Pitching coach Andrew Bailey has brought his offspeed spammin' from San Francisco to the East Coast, emerging as a potential future managerial successor to Alex Cora in just one month. Boston's record doesn't reflect quite how successful this change has been; anyone who's followed the Red Sox for even one second knows they'll probably improve their offense as the year drags on. If their pitching even approximates 60% of this success down the stretch, they'll be formidable.

And hey, look. It was probably always a foregone conclusion that Bailey would join Breslow, his old friend, in Boston all along. But the Yankees did get him in the building first this offseason, and while using Bailey as a bench coach rather than a pitching lead would've somewhat neutered his powers, at least it would've kept him away from Beantown.

Never forget Yankees interviewed Red Sox pitching coach Andrew Bailey this offseason

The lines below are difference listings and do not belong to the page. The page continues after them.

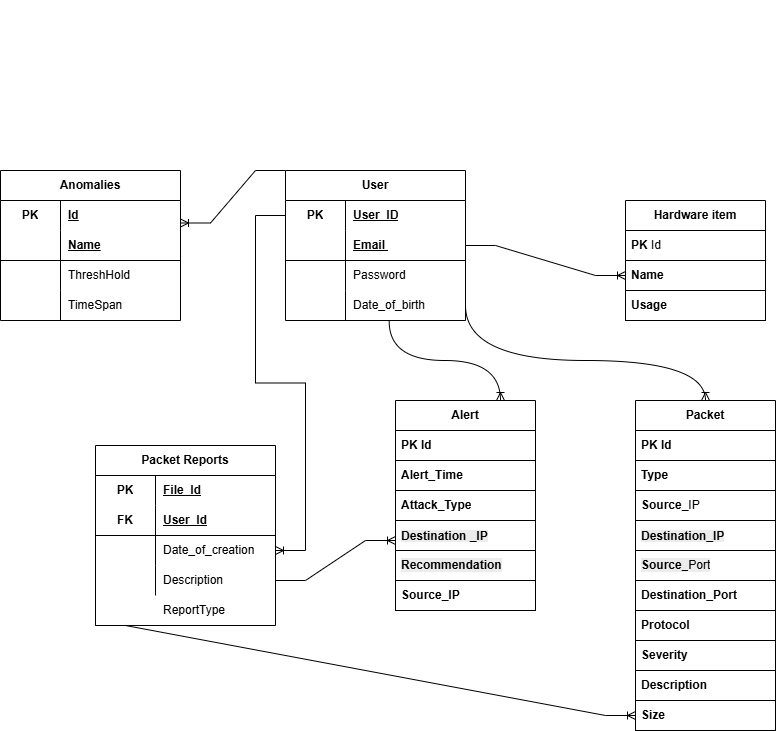
Earlier version of the draw.io export הפרוייקט/ERD.drawio.png (EyasSh/WiresharkClone). Source tidied: cells renumbered, new cells last; positions are measured from the earlier drawing's top-left corner, leaving out a move shared by most shapes.
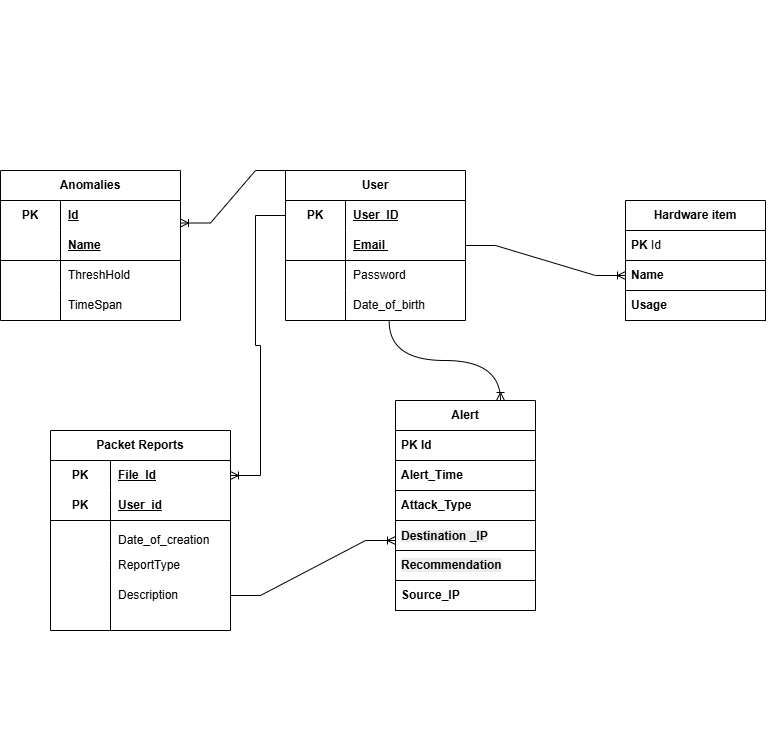
Above is the later version.

Diff of the diagram source:
```diff
@@ -25,41 +25,6 @@
     <mxCell id="8" value="&lt;b&gt;Usage&lt;/b&gt;" style="text;strokeColor=#000000;fillColor=none;align=left;verticalAlign=middle;spacingLeft=4;spacingRight=4;overflow=hidden;whiteSpace=wrap;html=1;" parent="5" vertex="1">
       <mxGeometry y="90" width="140" height="30" as="geometry" />
     </mxCell>
-    <mxCell id="9" value="&lt;b&gt;Packet&lt;/b&gt;" style="swimlane;fontStyle=0;horizontal=1;startSize=30;whiteSpace=wrap;html=1;" parent="4" vertex="1">
-      <mxGeometry x="635" y="400" width="140" height="270" as="geometry" />
-    </mxCell>
-    <mxCell id="10" value="&lt;b&gt;PK Id&lt;/b&gt;" style="text;strokeColor=default;fillColor=none;align=left;verticalAlign=middle;spacingLeft=4;spacingRight=4;overflow=hidden;whiteSpace=wrap;html=1;" parent="9" vertex="1">
-      <mxGeometry y="30" width="140" height="30" as="geometry" />
-    </mxCell>
-    <mxCell id="11" value="&lt;b&gt;Type&lt;/b&gt;" style="text;strokeColor=default;fillColor=none;align=left;verticalAlign=middle;spacingLeft=4;spacingRight=4;overflow=hidden;whiteSpace=wrap;html=1;" parent="9" vertex="1">
-      <mxGeometry y="60" width="140" height="30" as="geometry" />
-    </mxCell>
-    <mxCell id="12" value="&lt;b&gt;Source_&lt;/b&gt;IP" style="text;strokeColor=default;fillColor=none;align=left;verticalAlign=middle;spacingLeft=4;spacingRight=4;overflow=hidden;whiteSpace=wrap;html=1;" parent="9" vertex="1">
-      <mxGeometry y="90" width="140" height="30" as="geometry" />
-    </mxCell>
-    <mxCell id="13" value="&lt;div style=&quot;line-height: 100%;&quot;&gt;&lt;span style=&quot;color: rgb(0, 0, 0); font-family: Helvetica; font-size: 12px; font-style: normal; font-variant-ligatures: normal; font-variant-caps: normal; letter-spacing: normal; orphans: 2; text-align: left; text-indent: 0px; text-transform: none; widows: 2; word-spacing: 0px; -webkit-text-stroke-width: 0px; white-space: normal; background-color: rgb(236, 236, 236); text-decoration-thickness: initial; text-decoration-style: initial; text-decoration-color: initial; float: none; display: inline !important;&quot;&gt;&lt;b&gt;Destination_IP&lt;/b&gt;&lt;/span&gt;&lt;div&gt;&lt;/div&gt;&lt;/div&gt;" style="text;strokeColor=default;fillColor=none;align=left;verticalAlign=middle;spacingLeft=4;spacingRight=4;overflow=hidden;whiteSpace=wrap;html=1;" parent="9" vertex="1">
-      <mxGeometry y="120" width="140" height="30" as="geometry" />
-    </mxCell>
-    <mxCell id="14" value="&lt;span style=&quot;color: rgb(0, 0, 0); font-family: Helvetica; font-size: 12px; font-style: normal; font-variant-ligatures: normal; font-variant-caps: normal; letter-spacing: normal; orphans: 2; text-align: left; text-indent: 0px; text-transform: none; widows: 2; word-spacing: 0px; -webkit-text-stroke-width: 0px; white-space: normal; background-color: rgb(236, 236, 236); text-decoration-thickness: initial; text-decoration-style: initial; text-decoration-color: initial; float: none; line-height: 100%; display: inline !important;&quot;&gt;&lt;b&gt;Source_&lt;/b&gt;&lt;/span&gt;&lt;span style=&quot;color: rgb(0, 0, 0); font-family: Helvetica; font-size: 12px; font-style: normal; font-variant-ligatures: normal; font-variant-caps: normal; font-weight: 400; letter-spacing: normal; orphans: 2; text-align: left; text-indent: 0px; text-transform: none; widows: 2; word-spacing: 0px; -webkit-text-stroke-width: 0px; white-space: normal; background-color: rgb(236, 236, 236); text-decoration-thickness: initial; text-decoration-style: initial; text-decoration-color: initial; float: none; line-height: 100%; display: inline !important;&quot;&gt;Port&lt;/span&gt;" style="text;strokeColor=default;fillColor=none;align=left;verticalAlign=middle;spacingLeft=4;spacingRight=4;overflow=hidden;whiteSpace=wrap;html=1;" parent="9" vertex="1">
-      <mxGeometry y="150" width="140" height="30" as="geometry" />
-    </mxCell>
-    <mxCell id="15" value="&lt;div style=&quot;forced-color-adjust: none;&quot;&gt;&lt;b&gt;Destination_Port&lt;/b&gt;&lt;/div&gt;" style="text;strokeColor=default;fillColor=none;align=left;verticalAlign=middle;spacingLeft=4;spacingRight=4;overflow=hidden;whiteSpace=wrap;html=1;" parent="9" vertex="1">
-      <mxGeometry y="180" width="140" height="30" as="geometry" />
-    </mxCell>
-    <mxCell id="16" value="&lt;b&gt;Protocol&lt;/b&gt;" style="text;strokeColor=default;fillColor=none;align=left;verticalAlign=middle;spacingLeft=4;spacingRight=4;overflow=hidden;whiteSpace=wrap;html=1;" parent="9" vertex="1">
-      <mxGeometry y="210" width="140" height="30" as="geometry" />
-    </mxCell>
-    <mxCell id="17" value="&lt;b&gt;Severity&lt;/b&gt;" style="text;strokeColor=default;fillColor=none;align=left;verticalAlign=middle;spacingLeft=4;spacingRight=4;overflow=hidden;whiteSpace=wrap;html=1;" parent="9" vertex="1">
-      <mxGeometry y="240" width="140" height="30" as="geometry" />
-    </mxCell>
-    <mxCell id="18" style="edgeStyle=orthogonalEdgeStyle;fontSize=12;html=1;endArrow=ERoneToMany;rounded=0;exitX=1;exitY=0.5;exitDx=0;exitDy=0;entryX=0.5;entryY=0;entryDx=0;entryDy=0;curved=1;" parent="4" edge="1" source="29" target="9">
-      <mxGeometry relative="1" as="geometry">
-        <Array as="points">
-          <mxPoint x="465" y="360" />
-          <mxPoint x="705" y="360" />
-        </Array>
-      </mxGeometry>
-    </mxCell>
     <mxCell id="19" value="User" style="shape=table;startSize=30;rowLines=0;fontStyle=1;align=center;html=1;whiteSpace=wrap;" parent="4" vertex="1">
       <mxGeometry x="285" y="170" width="180" height="150" as="geometry" />
     </mxCell>
@@ -99,12 +64,6 @@
     <mxCell id="31" value="Date_of_birth&amp;nbsp;" style="shape=partialRectangle;fillColor=none;top=0;left=0;bottom=0;right=0;align=left;spacingLeft=6;overflow=hidden;html=1;whiteSpace=wrap;" parent="29" vertex="1">
       <mxGeometry x="60" width="120" height="30" as="geometry" />
     </mxCell>
-    <mxCell id="32" value="&lt;b&gt;Description&lt;/b&gt;" style="text;strokeColor=default;fillColor=none;align=left;verticalAlign=middle;spacingLeft=4;spacingRight=4;overflow=hidden;whiteSpace=wrap;html=1;" parent="4" vertex="1">
-      <mxGeometry x="635" y="670" width="140" height="30" as="geometry" />
-    </mxCell>
-    <mxCell id="33" value="&lt;b&gt;Size&lt;/b&gt;" style="text;strokeColor=default;fillColor=none;align=left;verticalAlign=middle;spacingLeft=4;spacingRight=4;overflow=hidden;points=[[0,0.5],[1,0.5]];portConstraint=eastwest;whiteSpace=wrap;html=1;" parent="4" vertex="1">
-      <mxGeometry x="635" y="700" width="140" height="30" as="geometry" />
-    </mxCell>
     <mxCell id="34" value="&lt;b&gt;Alert&lt;/b&gt;" style="swimlane;fontStyle=0;horizontal=1;startSize=30;whiteSpace=wrap;html=1;" parent="4" vertex="1">
       <mxGeometry x="395" y="400" width="140" height="210" as="geometry" />
     </mxCell>
@@ -126,52 +85,7 @@
     <mxCell id="40" value="&lt;div style=&quot;forced-color-adjust: none;&quot;&gt;&lt;b&gt;Source_IP&lt;/b&gt;&lt;/div&gt;" style="text;strokeColor=default;fillColor=none;align=left;verticalAlign=middle;spacingLeft=4;spacingRight=4;overflow=hidden;whiteSpace=wrap;html=1;" parent="34" vertex="1">
       <mxGeometry y="180" width="140" height="30" as="geometry" />
     </mxCell>
-    <mxCell id="41" style="group;" parent="4" vertex="1">
-      <mxGeometry x="95" y="445" width="180" height="180" as="geometry" />
-    </mxCell>
-    <mxCell id="42" value="Packet Reports" style="shape=table;startSize=30;rowLines=0;fontStyle=1;align=center;html=1;whiteSpace=wrap;" parent="41" vertex="1">
-      <mxGeometry width="180" height="180" as="geometry" />
-    </mxCell>
-    <mxCell id="43" style="shape=tableRow;horizontal=0;startSize=0;swimlaneHead=0;swimlaneBody=0;fillColor=none;points=[[0,0.5],[1,0.5]];portConstraint=eastwest;top=0;left=0;right=0;bottom=0;html=1;" parent="42" vertex="1">
-      <mxGeometry y="30" width="180" height="30" as="geometry" />
-    </mxCell>
-    <mxCell id="44" value="PK" style="shape=partialRectangle;fillColor=none;top=0;left=0;bottom=0;right=0;fontStyle=1;overflow=hidden;html=1;whiteSpace=wrap;" parent="43" vertex="1">
-      <mxGeometry width="60" height="30" as="geometry" />
-    </mxCell>
-    <mxCell id="45" value="File_Id" style="shape=partialRectangle;fillColor=none;top=0;left=0;bottom=0;right=0;align=left;spacingLeft=6;fontStyle=5;overflow=hidden;html=1;whiteSpace=wrap;" parent="43" vertex="1">
-      <mxGeometry x="60" width="120" height="30" as="geometry" />
-    </mxCell>
-    <mxCell id="46" style="shape=tableRow;horizontal=0;startSize=0;swimlaneHead=0;swimlaneBody=0;fillColor=none;top=0;left=0;right=0;bottom=1;html=1;" parent="42" vertex="1">
-      <mxGeometry y="60" width="180" height="30" as="geometry" />
-    </mxCell>
-    <mxCell id="47" value="FK" style="shape=partialRectangle;fillColor=none;top=0;left=0;bottom=0;right=0;fontStyle=1;overflow=hidden;html=1;whiteSpace=wrap;" parent="46" vertex="1">
-      <mxGeometry width="60" height="30" as="geometry" />
-    </mxCell>
-    <mxCell id="48" value="User_Id" style="shape=partialRectangle;fillColor=none;top=0;left=0;bottom=0;right=0;align=left;spacingLeft=6;fontStyle=5;overflow=hidden;html=1;whiteSpace=wrap;" parent="46" vertex="1">
-      <mxGeometry x="60" width="120" height="30" as="geometry" />
-    </mxCell>
-    <mxCell id="49" style="shape=tableRow;horizontal=0;startSize=0;swimlaneHead=0;swimlaneBody=0;fillColor=none;points=[[0,0.5],[1,0.5]];portConstraint=eastwest;top=0;left=0;right=0;bottom=0;html=1;" parent="42" vertex="1">
-      <mxGeometry y="90" width="180" height="30" as="geometry" />
-    </mxCell>
-    <mxCell id="50" style="shape=partialRectangle;fillColor=none;top=0;left=0;bottom=0;right=0;overflow=hidden;html=1;whiteSpace=wrap;" parent="49" vertex="1">
-      <mxGeometry width="60" height="30" as="geometry" />
-    </mxCell>
-    <mxCell id="51" value="Date_of_creation" style="shape=partialRectangle;fillColor=none;top=0;left=0;bottom=0;right=0;align=left;spacingLeft=6;overflow=hidden;html=1;whiteSpace=wrap;" parent="49" vertex="1">
-      <mxGeometry x="60" width="120" height="30" as="geometry" />
-    </mxCell>
-    <mxCell id="52" style="shape=tableRow;horizontal=0;startSize=0;swimlaneHead=0;swimlaneBody=0;fillColor=none;points=[[0,0.5],[1,0.5]];portConstraint=eastwest;top=0;left=0;right=0;bottom=0;html=1;" parent="42" vertex="1">
-      <mxGeometry y="120" width="180" height="30" as="geometry" />
-    </mxCell>
-    <mxCell id="53" style="shape=partialRectangle;fillColor=none;top=0;left=0;bottom=0;right=0;overflow=hidden;html=1;whiteSpace=wrap;" parent="52" vertex="1">
-      <mxGeometry width="60" height="30" as="geometry" />
-    </mxCell>
-    <mxCell id="54" value="Description" style="shape=partialRectangle;fillColor=none;top=0;left=0;bottom=0;right=0;align=left;spacingLeft=6;overflow=hidden;html=1;whiteSpace=wrap;" parent="52" vertex="1">
-      <mxGeometry x="60" width="120" height="30" as="geometry" />
-    </mxCell>
-    <mxCell id="55" value="ReportType" style="shape=partialRectangle;fillColor=none;top=0;left=0;bottom=0;right=0;align=left;spacingLeft=6;overflow=hidden;html=1;whiteSpace=wrap;" parent="41" vertex="1">
-      <mxGeometry x="60" y="150" width="120" height="30" as="geometry" />
-    </mxCell>
-    <mxCell id="56" style="edgeStyle=entityRelationEdgeStyle;fontSize=12;html=1;endArrow=ERoneToMany;rounded=0;entryX=1;entryY=0.5;entryDx=0;entryDy=0;exitX=0;exitY=0.5;exitDx=0;exitDy=0;" parent="4" edge="1" source="20" target="49">
+    <mxCell id="56" style="edgeStyle=entityRelationEdgeStyle;fontSize=12;html=1;endArrow=ERoneToMany;rounded=0;entryX=1;entryY=0.5;entryDx=0;entryDy=0;exitX=0;exitY=0.5;exitDx=0;exitDy=0;" parent="4" edge="1" source="20" target="43">
       <mxGeometry relative="1" as="geometry">
         <Array as="points">
           <mxPoint x="105" y="360" />
@@ -179,7 +93,7 @@
         </Array>
       </mxGeometry>
     </mxCell>
-    <mxCell id="57" style="edgeStyle=entityRelationEdgeStyle;fontSize=12;html=1;endArrow=ERoneToMany;rounded=0;exitX=1;exitY=0.5;exitDx=0;exitDy=0;" parent="4" edge="1" source="52">
+    <mxCell id="57" style="edgeStyle=entityRelationEdgeStyle;fontSize=12;html=1;endArrow=ERoneToMany;rounded=0;exitX=1;exitY=0.5;exitDx=0;exitDy=0;" parent="4" edge="1" source="80">
       <mxGeometry relative="1" as="geometry">
         <mxPoint x="395" y="540" as="targetPoint" />
         <Array as="points">
@@ -190,9 +104,6 @@
         </Array>
       </mxGeometry>
     </mxCell>
-    <mxCell id="58" style="edgeStyle=entityRelationEdgeStyle;fontSize=12;html=1;endArrow=ERoneToMany;rounded=0;entryX=0;entryY=0.5;entryDx=0;entryDy=0;exitX=0;exitY=1;exitDx=0;exitDy=0;" parent="4" edge="1" source="42" target="33">
-      <mxGeometry relative="1" as="geometry" />
-    </mxCell>
     <mxCell id="59" style="edgeStyle=entityRelationEdgeStyle;fontSize=12;html=1;endArrow=ERoneToMany;rounded=0;exitX=1;exitY=0.5;exitDx=0;exitDy=0;entryX=0;entryY=0.5;entryDx=0;entryDy=0;" parent="4" edge="1" source="23" target="7">
       <mxGeometry relative="1" as="geometry">
         <Array as="points">
@@ -245,5 +156,47 @@
     <mxCell id="74" style="edgeStyle=entityRelationEdgeStyle;fontSize=12;html=1;endArrow=ERoneToMany;rounded=0;exitX=0;exitY=0;exitDx=0;exitDy=0;entryX=1;entryY=0.75;entryDx=0;entryDy=0;" parent="4" edge="1" source="19" target="64">
       <mxGeometry relative="1" as="geometry" />
     </mxCell>
+    <mxCell id="42" value="Packet Reports" style="shape=table;startSize=30;rowLines=0;fontStyle=1;align=center;html=1;whiteSpace=wrap;" parent="4" vertex="1">
+      <mxGeometry x="50" y="430" width="180" height="200" as="geometry" />
+    </mxCell>
+    <mxCell id="43" style="shape=tableRow;horizontal=0;startSize=0;swimlaneHead=0;swimlaneBody=0;fillColor=none;points=[[0,0.5],[1,0.5]];portConstraint=eastwest;top=0;left=0;right=0;bottom=0;html=1;" parent="42" vertex="1">
+      <mxGeometry y="30" width="180" height="30" as="geometry" />
+    </mxCell>
+    <mxCell id="75" value="PK" style="shape=partialRectangle;fillColor=none;top=0;left=0;bottom=0;right=0;fontStyle=1;overflow=hidden;html=1;whiteSpace=wrap;" parent="43" vertex="1">
+      <mxGeometry width="60" height="30" as="geometry" />
+    </mxCell>
+    <mxCell id="45" value="File_Id" style="shape=partialRectangle;fillColor=none;top=0;left=0;bottom=0;right=0;align=left;spacingLeft=6;fontStyle=5;overflow=hidden;html=1;whiteSpace=wrap;" parent="43" vertex="1">
+      <mxGeometry x="60" width="120" height="30" as="geometry" />
+    </mxCell>
+    <mxCell id="46" style="shape=tableRow;horizontal=0;startSize=0;swimlaneHead=0;swimlaneBody=0;fillColor=none;top=0;left=0;right=0;bottom=1;html=1;" parent="42" vertex="1">
+      <mxGeometry y="60" width="180" height="30" as="geometry" />
+    </mxCell>
+    <mxCell id="76" value="PK" style="shape=partialRectangle;fillColor=none;top=0;left=0;bottom=0;right=0;fontStyle=1;overflow=hidden;html=1;whiteSpace=wrap;" parent="46" vertex="1">
+      <mxGeometry width="60" height="30" as="geometry" />
+    </mxCell>
+    <mxCell id="77" value="User_id" style="shape=partialRectangle;fillColor=none;top=0;left=0;bottom=0;right=0;align=left;spacingLeft=6;fontStyle=5;overflow=hidden;html=1;whiteSpace=wrap;" parent="46" vertex="1">
+      <mxGeometry x="60" width="120" height="30" as="geometry" />
+    </mxCell>
+    <mxCell id="78" style="shape=tableRow;horizontal=0;startSize=0;swimlaneHead=0;swimlaneBody=0;fillColor=none;top=0;left=0;right=0;bottom=0;html=1;" parent="42" vertex="1">
+      <mxGeometry y="90" width="180" height="40" as="geometry" />
+    </mxCell>
+    <mxCell id="79" style="shape=partialRectangle;fillColor=none;top=0;left=0;bottom=0;right=0;overflow=hidden;html=1;whiteSpace=wrap;" parent="78" vertex="1">
+      <mxGeometry width="60" height="40" as="geometry" />
+    </mxCell>
+    <mxCell id="51" value="Date_of_creation" style="shape=partialRectangle;fillColor=none;top=0;left=0;bottom=0;right=0;align=left;spacingLeft=6;overflow=hidden;html=1;whiteSpace=wrap;" parent="78" vertex="1">
+      <mxGeometry x="60" width="120" height="40" as="geometry" />
+    </mxCell>
+    <mxCell id="80" style="shape=tableRow;horizontal=0;startSize=0;swimlaneHead=0;swimlaneBody=0;fillColor=none;points=[[0,0.5],[1,0.5]];portConstraint=eastwest;top=0;left=0;right=0;bottom=0;html=1;" parent="42" vertex="1">
+      <mxGeometry y="130" width="180" height="70" as="geometry" />
+    </mxCell>
+    <mxCell id="81" style="shape=partialRectangle;fillColor=none;top=0;left=0;bottom=0;right=0;overflow=hidden;html=1;whiteSpace=wrap;" parent="80" vertex="1">
+      <mxGeometry width="60" height="70" as="geometry" />
+    </mxCell>
+    <mxCell id="54" value="Description" style="shape=partialRectangle;fillColor=none;top=0;left=0;bottom=0;right=0;align=left;spacingLeft=6;overflow=hidden;html=1;whiteSpace=wrap;" parent="80" vertex="1">
+      <mxGeometry x="60" width="120" height="70" as="geometry" />
+    </mxCell>
+    <mxCell id="55" value="ReportType" style="shape=partialRectangle;fillColor=none;top=0;left=0;bottom=0;right=0;align=left;spacingLeft=6;overflow=hidden;html=1;whiteSpace=wrap;" parent="4" vertex="1">
+      <mxGeometry x="110" y="550" width="120" height="30" as="geometry" />
+    </mxCell>
   </root>
 </mxGraphModel>
```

Now, no pitching coach is an across-the-board miracle worker with no blips; Bailey's Giants, after all, only made the postseason once during his tenure. When they got there, their smoke-and-mirrors 107 wins (!!!) were no match for the star power of the Los Angeles Dodgers, who tripped them up in five games and finished the NLDS on San Francisco's home turf.

It's best not to dwell on this; Breslow and Bailey seemed to have concocted a secret plan, which the Yankees could only halt for a few moments. Bench coach? Yeah, he would've turned that down with Matt Blake in the other room. He probably did, actually.

But still, it's going to sting that, instead of importing or drafting top-tier pitching, Boston went with the cheat code, bringing in a guru to spin straw into gold. It's not quite as much of a shortcut as the Orioles moving the wall back 40 feet, but in this case, it was a slightly more preventable one for the Yankees.